Shareholders shall have the obligation to appoint a liquidator to carry out the liquidation process in the general meeting of shareholders approving the liquidation. If there is no appointed liquidator, the Board of Directors shall act as the liquidator.
Creditors shall have the rights to submit their claims within a period of two years as of the date of the liquidation announcement in the newspaper. Creditors may only file their claims if there is a liquidation proceeds available for shareholders. If the proceeds have been distributed to shareholders, the shareholders shall have the obligation to return the proceeds to the liquidator to satisfy the claims from the creditors in proportional amount.
A liquidator is a person or a company who is appointed or determined through the General Meeting of Shareholders to be the organiser of a liquidation. If the liquidator is not appointed in the liquidation process, the Board of Directors acts as the liquidator. In practice, the appointed liquidator can be a professional person who is an expert in his field (in the sense of someone outside the company’s management structure), but most of the appointed liquidators are the directors of the company.
Based on Article 115 Law No. 40 of 2007 on Limited Liability Companies, if the company goes bankrupt or in debts due to an error or negligence of the board of directors and/or board of commissioners and the company’s assets are insufficient to pay all the company’s obligations due to the bankruptcy, then each member of the board of directors and/or board of commissioners is jointly and jointly responsible for the outstanding obligations.
However, if the loss is not resulted from its fault or negligence, Members of the Board of Commissioners shall not be liable over the Company’s debts.
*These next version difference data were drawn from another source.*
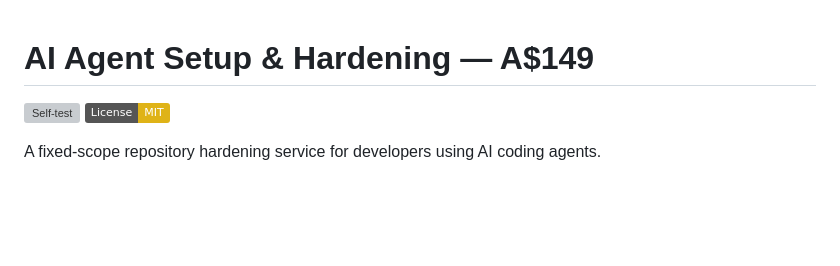
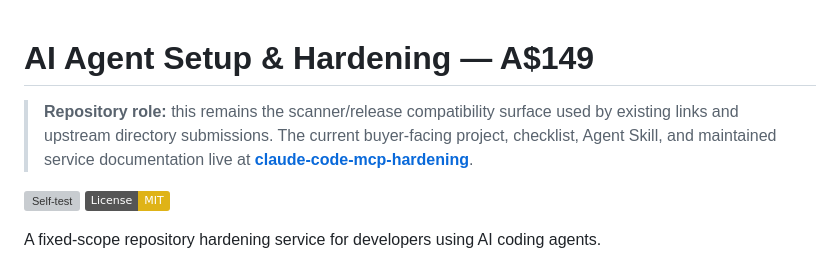
Before and after one commit to OssaBellator/ai-agent-hardening, a Markdown page: README.md, the part around the change. Drawn GitHub-style; badges without logos; blank space fills up the shorter version; grey boxes are pictures that could not be loaded.

Commit message:
Clarify scanner repository role

```diff
--- a/README.md
+++ b/README.md
@@ -1,4 +1,6 @@
 # AI Agent Setup & Hardening — A$149
+
+> **Repository role:** this remains the scanner/release compatibility surface used by existing links and upstream directory submissions. The current buyer-facing project, checklist, Agent Skill, and maintained service documentation live at **[claude-code-mcp-hardening](https://github.com/OssaBellator/claude-code-mcp-hardening)**.
 
 [![Self-test](https://github.com/OssaBellator/ai-agent-hardening/actions/workflows/self-test.yml/badge.svg)](https://github.com/OssaBellator/ai-agent-hardening/actions/workflows/self-test.yml) [![License: MIT](https://img.shields.io/badge/License-MIT-yellow.svg)](./LICENSE)
 
```
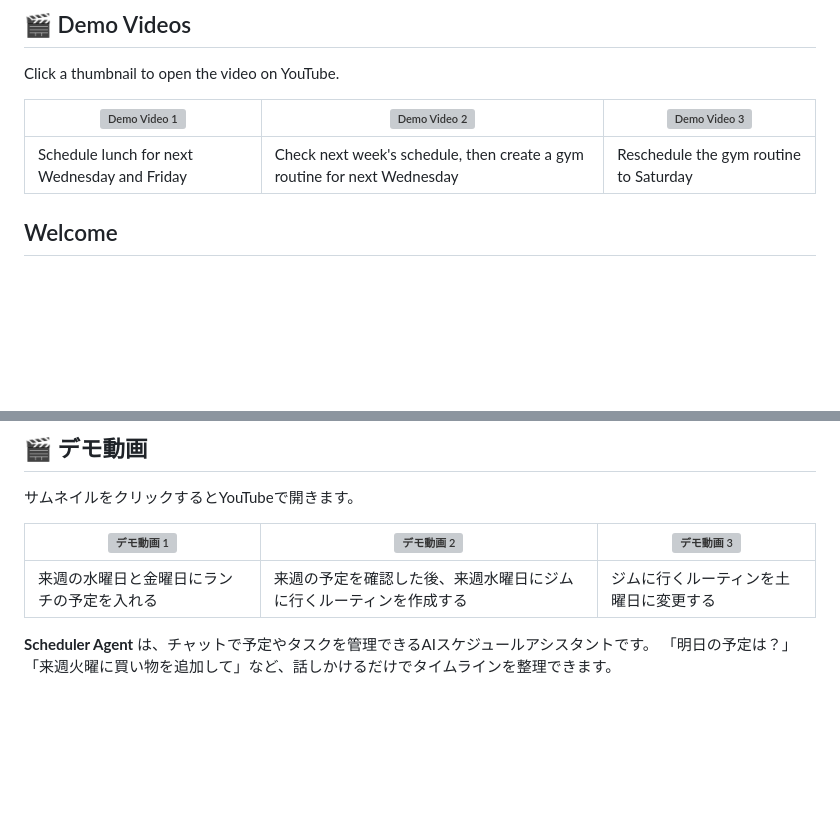
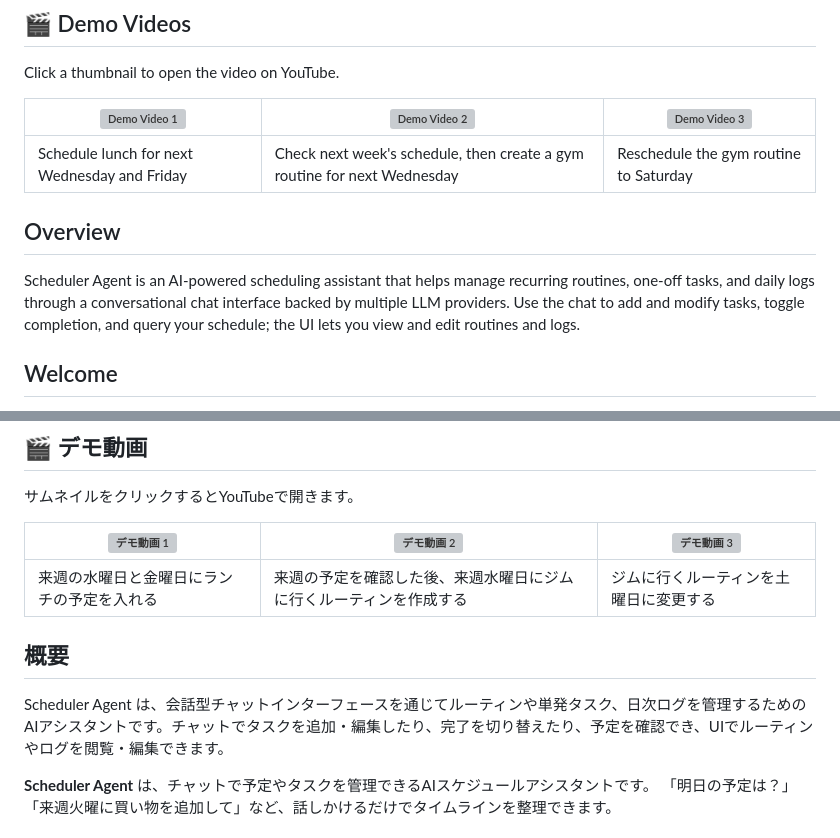
Before and after one commit to kota-kawa/Scheduler-Agent, a Markdown page: README.md, 2 parts joined by grey strips. GitHub-like rendering; folded sections open; blank space fills up the shorter version; grey boxes are pictures that could not be loaded.

Commit message:
docs: add Overview under Demo Videos in README
Co-authored-by: Copilot <223556219+Copilot@users.noreply.github.com>

```diff
--- a/README.md
+++ b/README.md
@@ -30,6 +30,10 @@ Click a thumbnail to open the video on YouTube.
 | [![Demo Video 1](https://img.youtube.com/vi/FNXvN0xkqtU/hqdefault.jpg)](https://youtu.be/FNXvN0xkqtU) | [![Demo Video 2](https://img.youtube.com/vi/pMmqIU1zab8/hqdefault.jpg)](https://youtu.be/pMmqIU1zab8) | [![Demo Video 3](https://img.youtube.com/vi/SbBVq13BDxY/hqdefault.jpg)](https://youtu.be/SbBVq13BDxY) |
 | --- | --- | --- |
 | Schedule lunch for next Wednesday and Friday | Check next week's schedule, then create a gym routine for next Wednesday | Reschedule the gym routine to Saturday |
+
+## Overview
+
+Scheduler Agent is an AI-powered scheduling assistant that helps manage recurring routines, one-off tasks, and daily logs through a conversational chat interface backed by multiple LLM providers. Use the chat to add and modify tasks, toggle completion, and query your schedule; the UI lets you view and edit routines and logs.
 
 ## Welcome
 
@@ -190,6 +194,10 @@ This project is released under the [MIT License](LICENSE.md).
 | --- | --- | --- |
 | 来週の水曜日と金曜日にランチの予定を入れる | 来週の予定を確認した後、来週水曜日にジムに行くルーティンを作成する | ジムに行くルーティンを土曜日に変更する |
 
+## 概要
+
+Scheduler Agent は、会話型チャットインターフェースを通じてルーティンや単発タスク、日次ログを管理するためのAIアシスタントです。チャットでタスクを追加・編集したり、完了を切り替えたり、予定を確認でき、UIでルーティンやログを閲覧・編集できます。
+
 **Scheduler Agent** は、チャットで予定やタスクを管理できるAIスケジュールアシスタントです。
 「明日の予定は？」「来週火曜に買い物を追加して」など、話しかけるだけでタイムラインを整理できます。
 
```
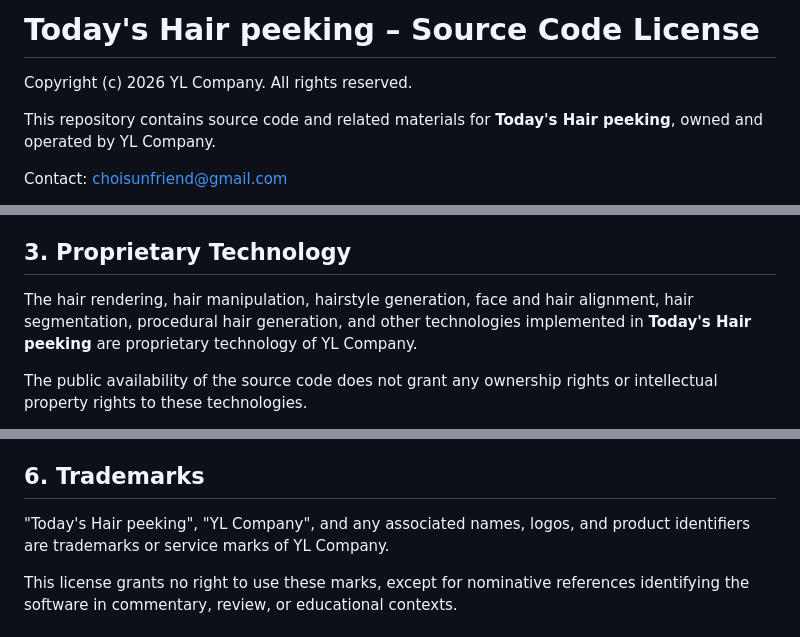
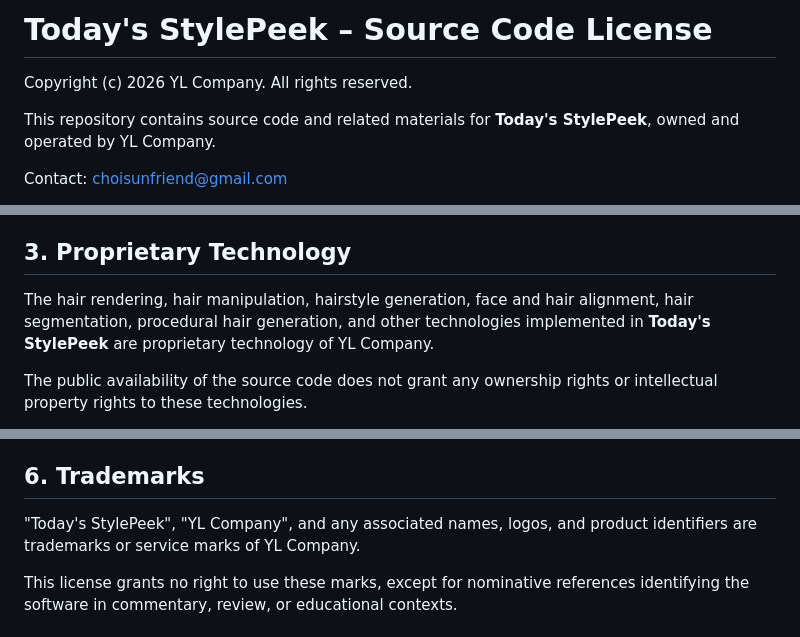
Before and after one commit to choisunfriend/haircut-helper-app, a Markdown page: LICENSE.md, 3 parts joined by grey strips. GitHub-like rendering.

```diff
--- a/LICENSE.md
+++ b/LICENSE.md
@@ -1,8 +1,8 @@
-# Today's Hair peeking – Source Code License
+# Today's StylePeek – Source Code License
 
 Copyright (c) 2026 YL Company. All rights reserved.
 
-This repository contains source code and related materials for **Today's Hair peeking**, owned and operated by YL Company.
+This repository contains source code and related materials for **Today's StylePeek**, owned and operated by YL Company.
 
 Contact: choisunfriend@gmail.com
 
@@ -36,7 +36,7 @@ The restriction on reverse engineering applies only to the extent permitted by a
 
 ## 3. Proprietary Technology
 
-The hair rendering, hair manipulation, hairstyle generation, face and hair alignment, hair segmentation, procedural hair generation, and other technologies implemented in **Today's Hair peeking** are proprietary technology of YL Company.
+The hair rendering, hair manipulation, hairstyle generation, face and hair alignment, hair segmentation, procedural hair generation, and other technologies implemented in **Today's StylePeek** are proprietary technology of YL Company.
 
 The public availability of the source code does not grant any ownership rights or intellectual property rights to these technologies.
 
@@ -58,7 +58,7 @@ This license does not apply to such third-party components. Your use of them is
 
 ## 6. Trademarks
 
-"Today's Hair peeking", "YL Company", and any associated names, logos, and product identifiers are trademarks or service marks of YL Company.
+"Today's StylePeek", "YL Company", and any associated names, logos, and product identifiers are trademarks or service marks of YL Company.
 
 This license grants no right to use these marks, except for nominative references identifying the software in commentary, review, or educational contexts.
 
```
Also changed, not shown: other parts of LICENSE.md (+1 -1 lines).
The costs of dissolving a company will vary depending on the costs of auditing assets and corporate debts, as well as notary fees, announcements in newspapers, liquidators, and other additional cost that may appear in the future.
When a company is dissolved as part of the liquidation process, the business is closed permanently. Therefore, the company assets and liabilities are dealt with, and the company is removed from the register at Company Registry. The court also has the right to auction off company assets which are used to cover all debts held.